- "United States - Maps - U.S. Energy Information Administration (EIA)". www.eia.gov. Archived from the original on November 24, 2021. Retrieved November 30, 2021.
- "Calpine Corporation Form 10-K". U.S. Securities and Exchange Commission. March 11, 1998. Retrieved October 16, 2022.
- "Long Island Power Authority Bethpage 3 Energy Center environmental assessment" (PDF). May 26, 2004. pp. 1-1, 1-3, 2-1. Retrieved October 16, 2022.
- "Calpine adds 48 MW to Bethpage, N.Y. natural gas plant". Power Engineering. July 1, 2002. Retrieved October 16, 2022.
- "Calpine Corp.: $123.1 Million Project Finance Facility for Bethpage Energy Center". Calpine. June 26, 2005. Retrieved October 16, 2022.
- Howard, Susan (April 1, 1988). "Grumman building cogeneration plant". Newsday. p. 5. Retrieved October 16, 2022.
- "GE to bring new power plant to life at Grumman" (PDF). Grumman World. February 27, 1987. Retrieved October 16, 2022.
- "Building new sources to meet LI's power needs". Newsday. February 23, 1987. p. 51. Retrieved October 16, 2022.
- McDonald, John (November 29, 1985). "Grumman set to construct own generator in Bethpage". Newsday. p. 3. Retrieved October 16, 2022.
- "Watts up? Grumman opts for private power" (PDF). Grumman World. December 13, 1985. Retrieved October 16, 2022.
- Cox, Matthew (August 26, 1997). "BUG to divest power plants, avoid conflict". Newsday. p. 38. Retrieved October 16, 2022.
- Gootman, Elissa (October 19, 2001). "Proposed Mini-Plants Are Part Of a Long-Term Energy Plan". The New York Times. Retrieved December 4, 2014.
- Rather, John (March 17, 2002). "LIPA Is Adding Juice But Is Still Thirsty". The New York Times. Retrieved December 4, 2014.
- McGinty, Tom (October 19, 2001). "Watts up for LIPA next year". Newsday. p. 55. Retrieved October 16, 2022.
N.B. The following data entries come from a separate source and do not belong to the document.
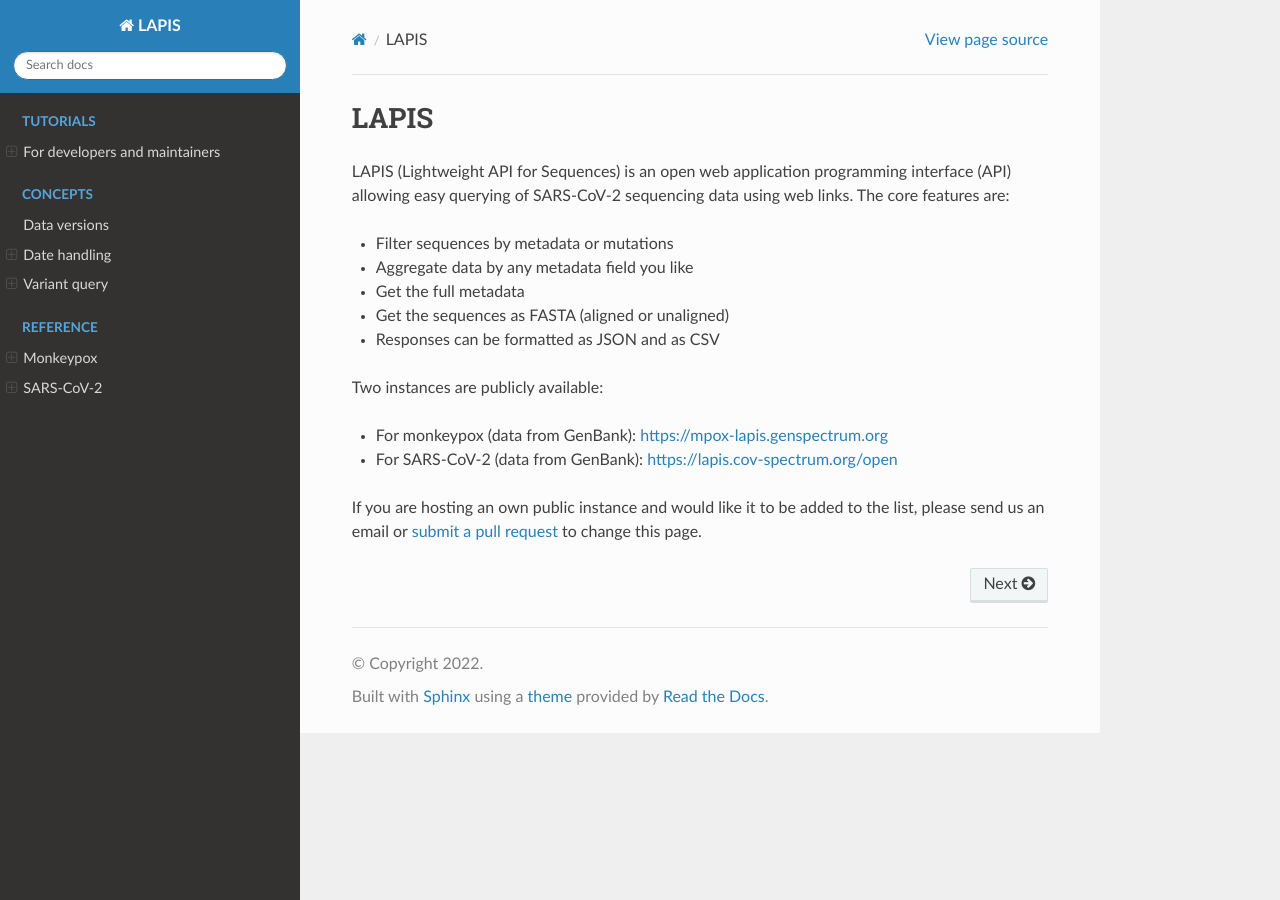
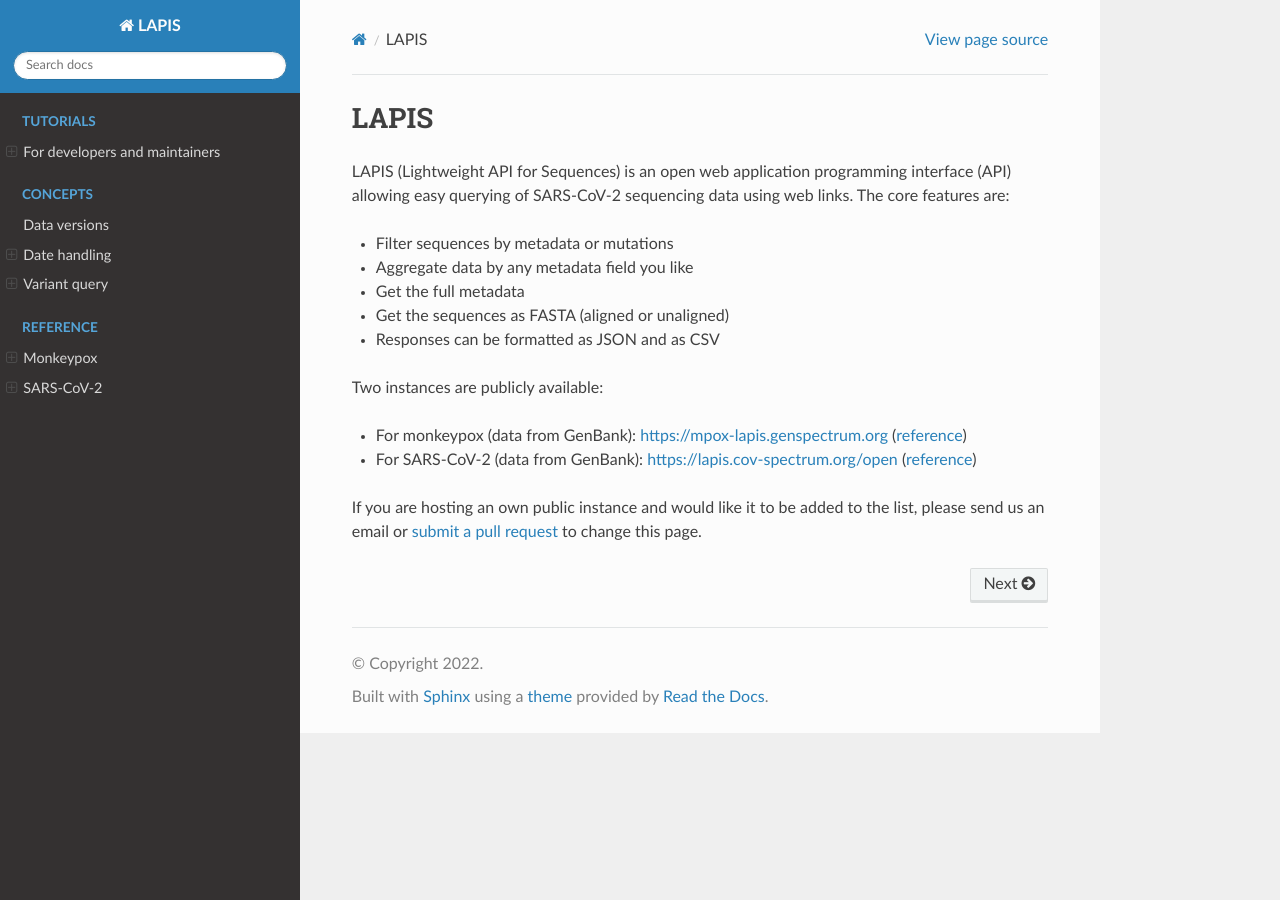
Before and after one commit to GenSpectrum/LAPIS, a Sphinx documentation site: the page built from docs/source/index.rst, in a window 1280 px wide. Built offline with Sphinx 7.4.7 and the Read the Docs theme 2.0.0, drawn with Linux system fonts in a browser that asks for light colours.

Commit message:
docs: add links from index to reference pages

```diff
--- a/docs/source/index.rst
+++ b/docs/source/index.rst
@@ -11,8 +11,8 @@ LAPIS (Lightweight API for Sequences) is an open web application programming int
 
 Two instances are publicly available:
 
-- For monkeypox (data from GenBank): https://mpox-lapis.genspectrum.org
-- For SARS-CoV-2 (data from GenBank): https://lapis.cov-spectrum.org/open
+- For monkeypox (data from GenBank): https://mpox-lapis.genspectrum.org (:ref:`reference <referenceMonkeypox>`)
+- For SARS-CoV-2 (data from GenBank): https://lapis.cov-spectrum.org/open (:ref:`reference <referenceSarsCoV2>`)
 
 If you are hosting an own public instance and would like it to be added to the list, please send us an email or `submit a pull request <https://github.com/cevo-public/LAPIS/blob/rtd/docs/source/index.rst>`_ to change this page.
 
--- a/docs/source/reference/monkeypox.rst
+++ b/docs/source/reference/monkeypox.rst
@@ -1,3 +1,5 @@
+.. _referenceMonkeypox:
+
 Reference: monkeypox instance
 =============================
 
--- a/docs/source/reference/sars_cov_2.rst
+++ b/docs/source/reference/sars_cov_2.rst
@@ -1,3 +1,5 @@
+.. _referenceSarsCoV2:
+
 Reference: SARS-CoV-2 instance
 ==============================
 
```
- "Power Plants". Calpine. December 11, 2004. Archived from the original on December 11, 2004. Retrieved October 17, 2022 – via Internet Archive.
- "Power Plants". Calpine. March 11, 2005. Archived from the original on March 11, 2005. Retrieved October 17, 2022 – via Internet Archive.
- "$200M LIPA proposal: powerhouse of energy". Newsday. May 27, 2004. pp. 4, 49. Retrieved October 16, 2022.
- Solnik, Claude (September 5, 2003). "LIPA eyes on-Island generation". Long Island Business News. Retrieved April 16, 2022.
- "2 power plants on LI OKd". Newsday. August 26, 2004. p. 37. Retrieved October 16, 2022.
- Bleyer, Bill (November 18, 2005). "Dedication ceremony for new power plants". Newsday. p. 58. Retrieved October 16, 2022.
- "Steel Los III, LP v. Power Authority, 21 Misc. 3d 707". Supreme Court of the State of New York, Nassau County. September 15, 2008. Retrieved October 17, 2022 – via Casetext.